Published May 7, 1998
The NCAA's "upper crust" is moving toward a formal announcement that it will appeal the $67M verdict in the coaches restricted-earnings case, according to Steve Rock of the K.C. STAR. George Dennison, Univ. of MT President and a member of the NCAA Exec Committee, said, "The appeal is going forward at the recommendation of legal counsel." NCAA General Counsel Elsa Cole "contends that the NCAA wasn't allowed to fully defend its case during the trial." Cole: "We were never able to explain to the jurors that this coaching position was passed as an entry-level position." Despite the likely appeal, Rock writes that "some members of the extended family can't help but wonder whether that's the best idea." Kansas St. basketball coach Tom Asbury: "It's going to prolong it. It'll make the NCAA look foolish" (K.C. STAR, 5/7). USA TODAY's Jack Carey writes the decision could signify the "start of a potential sea of change for intercollegiate sports," and that more NCAA rules "could be threatened by other antitrust rulings." Tulane Sports Law Professor Gary Roberts said the NCAA "has thousands of these rules that could normally constitute a restraint of trade. The problem is they don't know which rules might be OK and which might be a problem" (USA TODAY, 5/7). REAX: A K.C. STAR editorial says the decision "reinforced" the NCAA's "reputation as an overbearing, bureaucracy-riddled organization." It concludes, "Given its contentious attitude through this entire matter, the NCAA likely will try for several more years to avoid paying the coaches the money they justifiably were awarded" (K.C. STAR, 5/7). In DC, Dick Heller writes the NCAA "got what it deserved," and adds that the "latest legal knock ... can only further reduce its dwindling control, perhaps to the point where it will be restructured or replaced as a governing body" (WASHINGTON TIMES, 5/7). In N.Y., William Rhoden writes the committee "had no business imposing restrictions" and the NCAA's lawyers "failed to see the monopolistic implications." Former ACC Commissioner Gene Corrigan, who chaired the committee which recommended the earnings rule, said it was meant to "enhance opportunity, not take it away," during a time of threatened cutbacks.
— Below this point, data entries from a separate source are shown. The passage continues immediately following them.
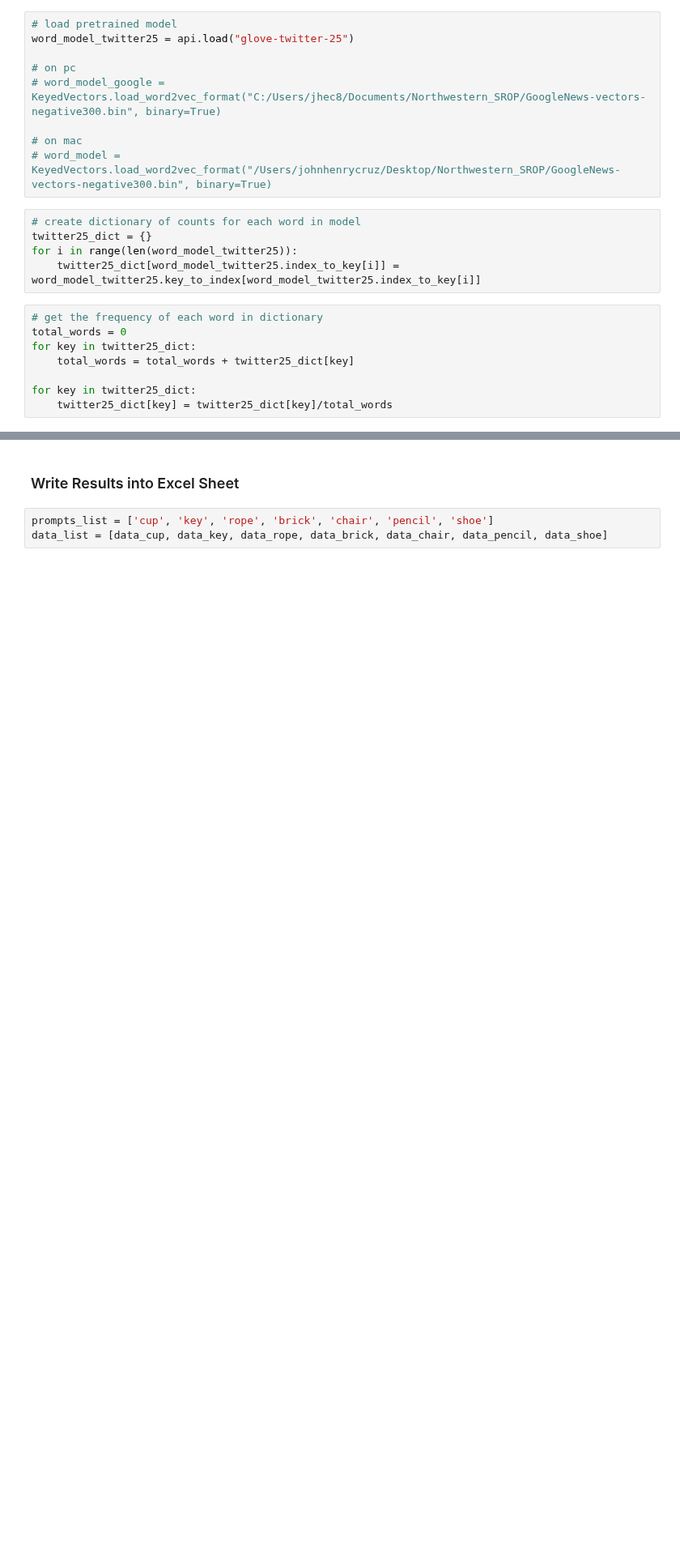
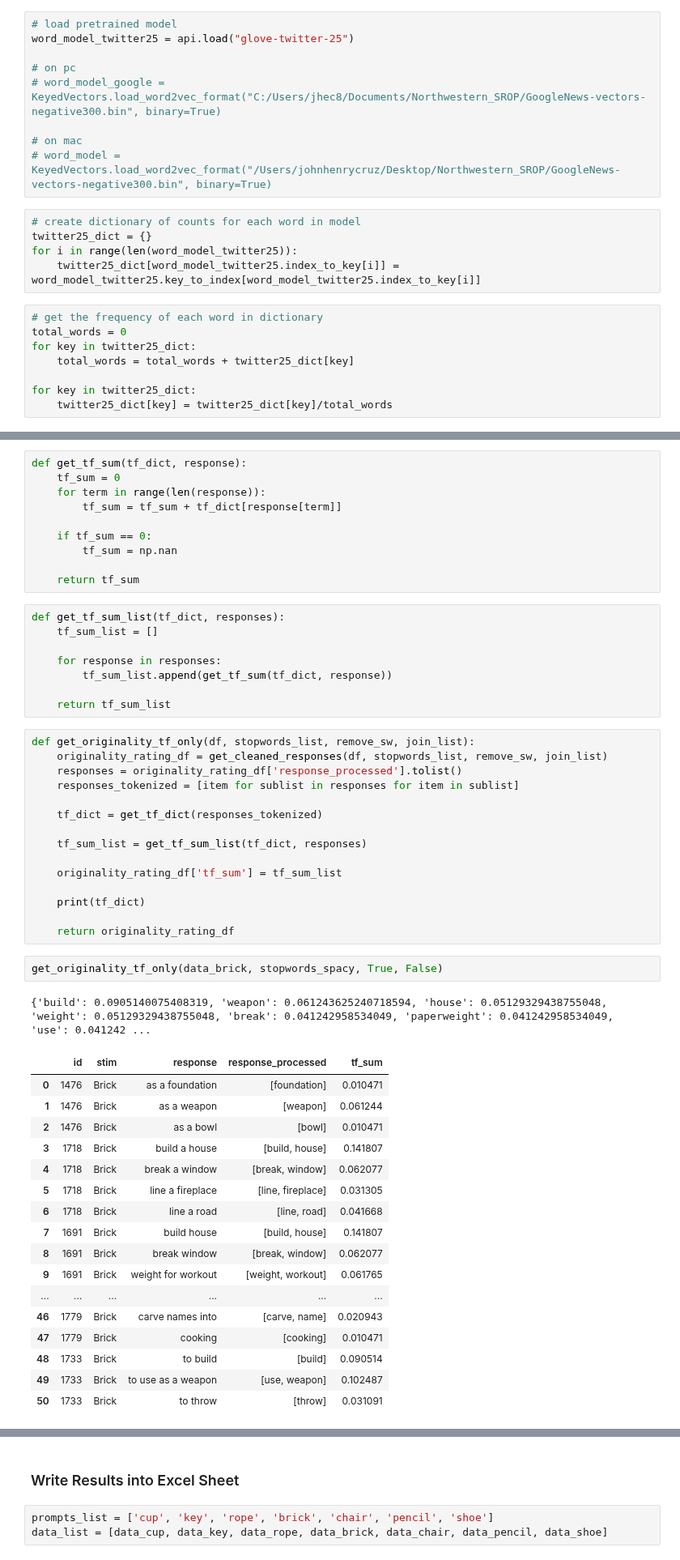
Before and after one commit to DijunQuant/AUT-Scoring, a Jupyter notebook: scripts/originality_algo.ipynb, the cells around one changed output, grey strips where cells are left out. Shown at 81% size. Saved outputs shown, nothing was run; the diff lists cells and outputs as text; blank space fills up the shorter version.

```diff
--- a/scripts/originality_algo.ipynb
+++ b/scripts/originality_algo.ipynb
@@ -145 +170,55 @@ for key in twitter25_dict:
+# %%
+def get_tf_sum(tf_dict, response):
+    tf_sum = 0
+    for term in range(len(response)):
+        tf_sum = tf_sum + tf_dict[response[term]]
+
+    if tf_sum == 0:
+        tf_sum = np.nan
+
+    return tf_sum
+# %%
+def get_tf_sum_list(tf_dict, responses):
+    tf_sum_list = []
+
+    for response in responses:
+        tf_sum_list.append(get_tf_sum(tf_dict, response))
+
+    return tf_sum_list
+# %%
+def get_originality_tf_only(df, stopwords_list, remove_sw, join_list):
+    originality_rating_df = get_cleaned_responses(df, stopwords_list, remove_sw, join_list)
+    responses = originality_rating_df['response_processed'].tolist()
+    responses_tokenized = [item for sublist in responses for item in sublist]
+
+    tf_dict = get_tf_dict(responses_tokenized)
+
+    tf_sum_list = get_tf_sum_list(tf_dict, responses)
+
+    originality_rating_df['tf_sum'] = tf_sum_list
+
+    print(tf_dict)
+
+    return originality_rating_df
+# %%
+get_originality_tf_only(data_brick, stopwords_spacy, True, False)
+# %% [output]
+{'build': 0.0905140075408319, 'weapon': 0.061243625240718594, 'house': 0.05129329438755048, 'weight': 0.05129329438755048, 'break': 0.041242958534049, 'paperweight': 0.041242958534049, 'use': 0.041242 ...
+|  | id | stim | response | response_processed | tf_sum |
+| 0 | 1476 | Brick | as a foundation | [foundation] | 0.010471 |
+| 1 | 1476 | Brick | as a weapon | [weapon] | 0.061244 |
+| 2 | 1476 | Brick | as a bowl | [bowl] | 0.010471 |
+| 3 | 1718 | Brick | build a house | [build, house] | 0.141807 |
+| 4 | 1718 | Brick | break a window | [break, window] | 0.062077 |
+| 5 | 1718 | Brick | line a fireplace | [line, fireplace] | 0.031305 |
+| 6 | 1718 | Brick | line a road | [line, road] | 0.041668 |
+| 7 | 1691 | Brick | build house | [build, house] | 0.141807 |
+| 8 | 1691 | Brick | break window | [break, window] | 0.062077 |
+| 9 | 1691 | Brick | weight for workout | [weight, workout] | 0.061765 |
+| ... | ... | ... | ... | ... | ... |
+| 46 | 1779 | Brick | carve names into | [carve, name] | 0.020943 |
+| 47 | 1779 | Brick | cooking | [cooking] | 0.010471 |
+| 48 | 1733 | Brick | to build | [build] | 0.090514 |
+| 49 | 1733 | Brick | to use as a weapon | [use, weapon] | 0.102487 |
+| 50 | 1733 | Brick | to throw | [throw] | 0.031091 |
 # %% [markdown]
```
Also changed, not shown: parts of 16 cells of this notebook, 4 other files.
Corrigan: "Only in America. You try to help someone and they turn around and sue you" (N.Y. TIMES, 5/7).